What we have been witnessing this week have been modern renditions of the same belief.
Of course, it is not only the high and mighty and their journalist hangers on who have been caught up in the frenzy.
So have millions of ordinary people. In every factory and every office there are people who somehow feel they should be saddened. Their feelings are real feelings. But they are no more rational than those of the medieval scrofula victims.
Back in the 1830s the German philosopher Feurbach, attempting to explain the power of religion, hit upon the notion of “alienation”. In believing in the superhuman power of a god, he said, people were really bowing down before an imaginary being they themselves had created.
The roots of the “magic” of royalty have always been very similar to the roots of religion. Archaeologists teach us that monarchies and priesthoods alike arose in what were previously egalitarian societies.
Individuals or groups who carried out certain organising functions for society as a whole—for instance, supervising the collection and distribution of food—began to use their powers to live off the wealth created by others.
Their “magic” came from being able to dispose of the life blood of society as a whole. But that was never the end of the story. As Karl Marx pointed out, you could not understand why people worshipped the “alienated” products of their own activity unless you also saw how humdrum and miserable their own lives were.
The secret of the biblical “holy family”, he wrote, lay in the “earthly family”. Religion was “the heart of the heartless world”.
In the same way, the magical aura which for so many people surrounds the royals is an inverted reflection of the cramped nature of their own existence.
Unable to live their own lives to the full, they try to live them vicariously through identification with the most “glamorous” of those who live off their backs.
This is of great consolation to the ruling class as a whole, even if an object of adulation sometimes does things that annoys them.

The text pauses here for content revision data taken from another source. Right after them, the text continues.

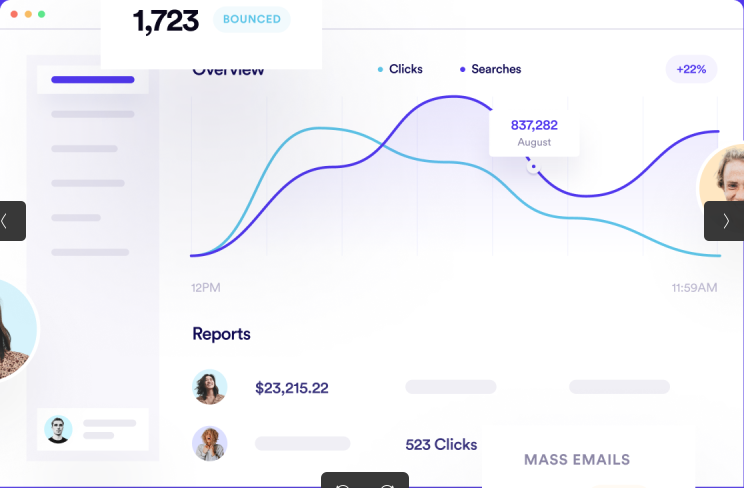
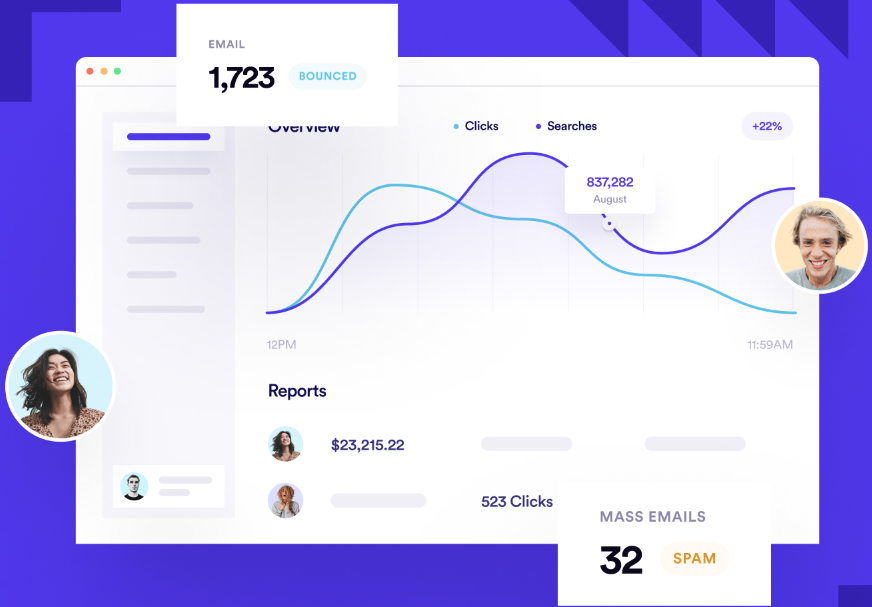
deleted:    assets/email.png 	deleted:    assets/man.png 	modified:   assets/overview.png 	deleted:    assets/spam.png 	deleted:    assets/woman.png 	modified:   public/register-style.css 	modified:   public/register.html

diff --git a/public/register.html b/public/register.html
@@ -99,7 +99,7 @@
                             <div class="dots"></div>
                           </div>  
                 </div>
-                  
+              
                 <div class="text">
                     <p class="presentation-moto">Turn your ideas <br> into reality.</h2>
                     <p class="presentation-description">Consistent quality and experience across <br><br> all platforms and devices.</p>

diff --git a/public/register-style.css b/public/register-style.css
@@ -377,3 +377,19 @@ input[type="password"], input[type="text"]  {
   position: absolute;
   left:92.2%;
 }
+.image-container{
+  width:100%;
+  height:100%;
+  flex-direction: column;
+  justify-content: center;
+  align-items: center;
+  position: absolute;
+}
+
+.overview{
+  width:85%;
+  height:90%;
+  position: absolute;
+  top:19%;
+  left:0%;
+}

Religion, Marx concluded, was “the opium of the people”. So too is the monarchy. And nothing gives media magnates, big businessmen and mainstream politicians more pleasure than to dish it out in large quantities.